Currently, there are two types of flow cell options, the P2 and P3, available with a range of outputs to accommodate a wide variety of NGS projects. The P3 is a high-output flow cell that generates up to 1 billion reads per run, more than nearly three times the previously available NextSeq 550.
The lower-throughput P1 flow cell is expected to be released in the second half of 2021 and will have an output between 20-40 Gb making it an attractive option for MiSeq and NextSeq 550 users.
The primary advantages of the NextSeq 2000 are the sequencing speed and multiple run configurations that enable sequencing outputs of 36 – 300 Gb per run.

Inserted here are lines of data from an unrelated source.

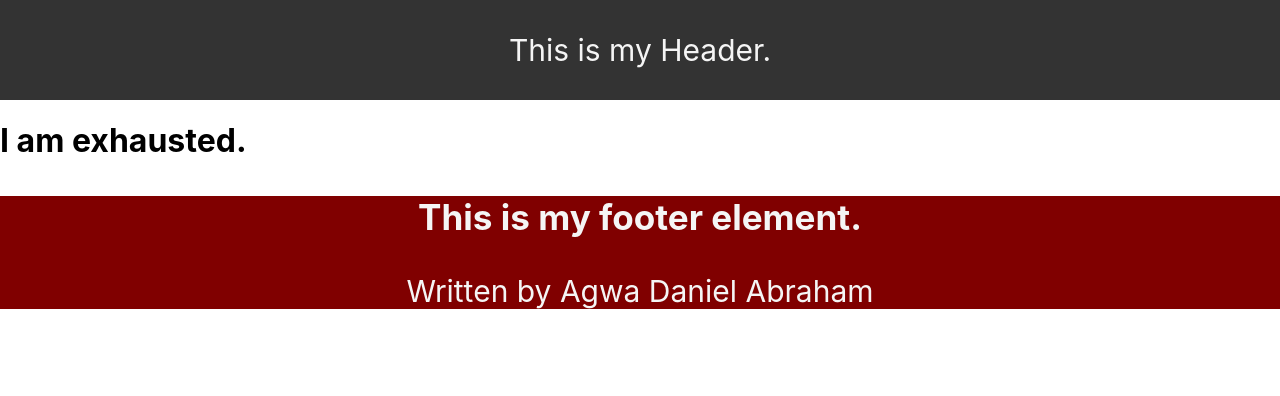
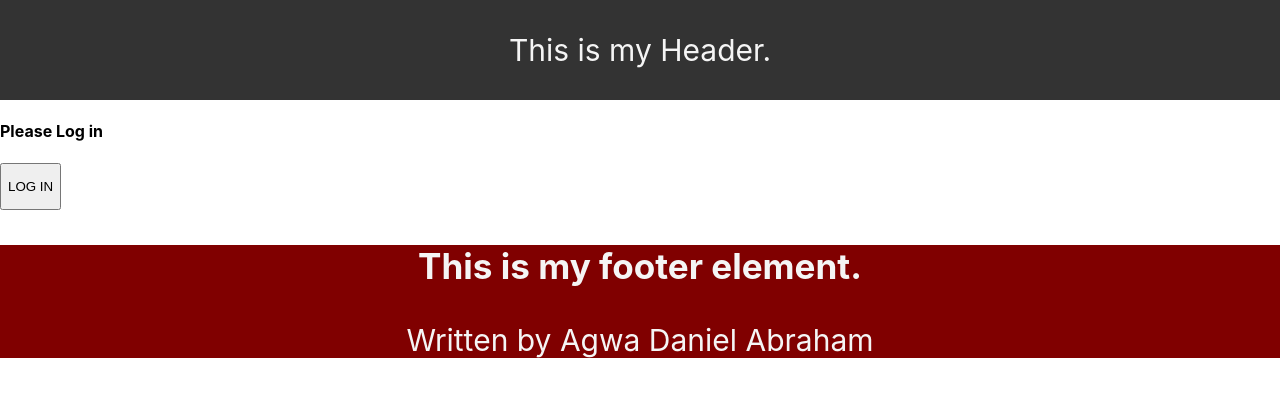
Before and after one commit to agwadan/React-Exercise, a React (Create React App) app: page / in a window 1280 px wide. Shown: the top 396 px of the page. Built offline with nearby package versions, Linux system fonts and the light colour scheme.

Commit message:
tut-03:23:00 - Completed conditional rendering

```diff
--- a/src/App.js
+++ b/src/App.js
@@ -10,13 +10,14 @@ import MainParts from './PartsInfo/MainParts'
 import MainJokes from './components/Jokes/MainJokes';
 import Counter from './components/Counter';
 import MainCondition from './components/ConditionalRendering/MainCondition';
+import ConditionalRenderingPractice from './components/ConditionalRenderingPractice';
 
 
 function App() {
   return (
     <div>
       <Header/>
-      <MainCondition/>
+      <ConditionalRenderingPractice/>
 
       <Footer/>
     </div>
--- a/src/components/ConditionalRendering/Conditional.js
+++ b/src/components/ConditionalRendering/Conditional.js
@@ -2,15 +2,9 @@ import React from 'react'
 
 export default function Conditional(props) {
 
-    if(props.isLoading === true){
-        return(
-            <h2>Hold on...</h2>
-        )
-    }
-
     return (
         <div>
-            <h1>I am exhausted.</h1>
+             <h1>I am exhausted.</h1>
         </div>
     )
 }
--- a/src/components/ConditionalRendering/MainCondition.js
+++ b/src/components/ConditionalRendering/MainCondition.js
@@ -6,7 +6,11 @@ export default class MainCondition extends Component {
     constructor(){
         super()
         this.state = {
-            isLoading: true
+            isLoading: true,
+            unreadMessages: [
+                "Your mum called.",
+                "Hi"
+            ]
         }
     }
 
@@ -21,9 +25,13 @@ export default class MainCondition extends Component {
     render() {
         return (
             <div>
-                <Conditional
-                    isLoading={this.state.isLoading}
-                />
+                {this.state.isLoading ?
+                <h5>Hold On...</h5> :
+                <Conditional />}
+
+                {this.state.unreadMessages.length > 0 &&
+                <h4>You have {this.state.unreadMessages.length} unread messages.</h4>
+                }
             </div>
         )
     }
--- /dev/null
+++ b/src/components/ConditionalRenderingPractice/LoggedIn.js
@@ -0,0 +1,10 @@
+import React from 'react';
+import MainJokes from '../Jokes/MainJokes'
+
+export default function LoggedIn(props) {
+    return (
+        <div>
+            <MainJokes />
+        </div>
+    )
+}
--- /dev/null
+++ b/src/components/ConditionalRenderingPractice/index.js
@@ -0,0 +1,38 @@
+import React, { Component } from 'react'
+import LoggedIn from './LoggedIn'
+
+export default class ConditionalRenderingPractice extends Component {
+    constructor(){
+        super()
+        this.state = {
+            isLoggedIn: false
+        }
+        this.logIn = this.logIn.bind(this);
+    }
+
+    logIn(){
+        this.setState(prevState => {
+            return{
+                isLoggedIn: !prevState.isLoggedIn
+            }
+        })
+    }
+
+    render() {
+        return (
+            <div>
+                {!this.state.isLoggedIn ?
+                <h4>Please Log in</h4> :
+                <LoggedIn/>}
+
+                <button onClick={this.logIn}>
+                    {this.state.isLoggedIn ?
+                    <p>LOG OUT</p> :
+                    <p>LOG IN</p>
+                }
+
+                </button>
+            </div>
+        )
+    }
+}
```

Four run configurations are available: the 100-cycle kit, the 200-cycle kit, the 300-cycle kit, and the 50-cycle kit, which is available in the P3 only. The added 50-cycle kit targets infectious disease, small RNA, and spatial transcriptomics applications.
In addition, users have the benefit of not needing to wait to fill a large, multi-lane flow cell (NovaSeq) before data can be generated. Whether it is the P2 or P3 flow cell, researchers purchase the full NextSeq flow cell (no lane splitting) and sequencing will begin once libraries are complete and the instrument is available.
Due to the 2-channel chemistry, the NextSeq does not tolerate low diversity libraries as well as the MiSeq 4-channel platform, and in order to generate high-quality data, a higher spike-in concentration of a diverse control library is required. Thus, amplicon libraries with low sequence diversity should be designed with phasing bases to frameshift low diversity regions.
In addition, output capacity for custom libraries, including amplicon libraries and low diversity applications, may generate up to 25% less data in an effort to improve data quality.
Please contact Elyse Cooper or Aaron Becker at email@example.com for further details on the NextSeq platform.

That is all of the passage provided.